While many commenters expressed gratitude over the 31-year-old kid’s showing support for queer viewers, others correctly pointed out that the show has never featured any distinctly LGBTQ scenarios for queer kids and families to see themselves onscreen.
The dissatisfaction makes sense. After all, Sesame Street disingenuously proclaimed that Bert and Ernie weren’t a couple and, as muppets, “do not have a sexual orientation” after a New Yorker magazine cover showed the muppet roommates cuddling while watching the U.S. Supreme Court knock down the so-called Defense of Marriage Act in 2013.
But while Sesame Street ignored the fact that their star couple, Kermit and Miss Piggy, do in fact have sexual orientations, dissatisfaction over the show’s exclusion of overtly LGBTQ characters ignores the gradual steps it has taken in that very direction.
In 2002, Takalani Sesame, the South African version of Sesame Street, introduced Kami, the show’s first-ever HIV-positive muppet. Kami is five-years-old, seroconverted by blood transfusion and mostly talks about HIV and the importance of staying in school.
While her creators quickly caved to Republican fears and promised that she’d never appear in the U.S. where HIV disproportionately affects non-white, gay and bi men and trans people, her mere existence at least hinted at the show’s desire to get into potentially touchy territory.
Nevertheless, Sesame Street has stood up to other queerphobes of late by featuring very out celebrities in their show including lesbian talk show host Ellen DeGeneres, comedian Billy Eichner, Pose actor and singer Billy Porter, and most recently gay rapper Lil’ Nas X.
So the critics are correct: None of the celebrities have explicitly mentioned LGBTQ identities or families during their appearances.

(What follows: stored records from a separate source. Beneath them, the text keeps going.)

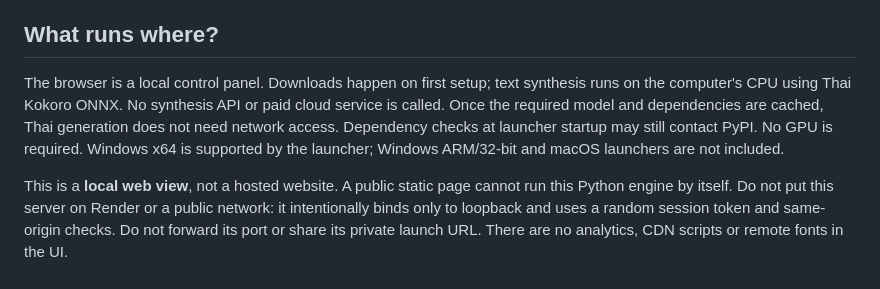
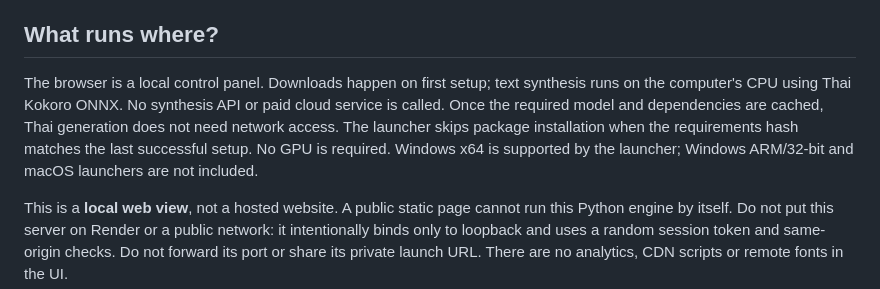
Before and after one commit to sharedbyatt-maker/thai-for-myanmar, a Markdown page: docs/LOCAL_AUDIO_STUDIO.md, the part around the change. Rendered like a GitHub page.

Commit message:
Reuse installed audio packages on subsequent offline launches

```diff
--- a/docs/LOCAL_AUDIO_STUDIO.md
+++ b/docs/LOCAL_AUDIO_STUDIO.md
@@ -13,7 +13,7 @@ No Google account, card, API key or Google Cloud project is needed. If you alrea
 
 ## What runs where?
 
-The browser is a local control panel. Downloads happen on first setup; text synthesis runs on the computer's CPU using Thai Kokoro ONNX. No synthesis API or paid cloud service is called. Once the required model and dependencies are cached, Thai generation does not need network access. Dependency checks at launcher startup may still contact PyPI. No GPU is required. Windows x64 is supported by the launcher; Windows ARM/32-bit and macOS launchers are not included.
+The browser is a local control panel. Downloads happen on first setup; text synthesis runs on the computer's CPU using Thai Kokoro ONNX. No synthesis API or paid cloud service is called. Once the required model and dependencies are cached, Thai generation does not need network access. The launcher skips package installation when the requirements hash matches the last successful setup. No GPU is required. Windows x64 is supported by the launcher; Windows ARM/32-bit and macOS launchers are not included.
 
 This is a **local web view**, not a hosted website. A public static page cannot run this Python engine by itself. Do not put this server on Render or a public network: it intentionally binds only to loopback and uses a random session token and same-origin checks. Do not forward its port or share its private launch URL. There are no analytics, CDN scripts or remote fonts in the UI.
 
```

But considering that out queer celebrities were nonexistent on Sesame Street for many years beforehand, the show’s Pride Month message suggests that that Sesame Street could be getting a lot more colorful and LGBTQ-friendly in the years to come.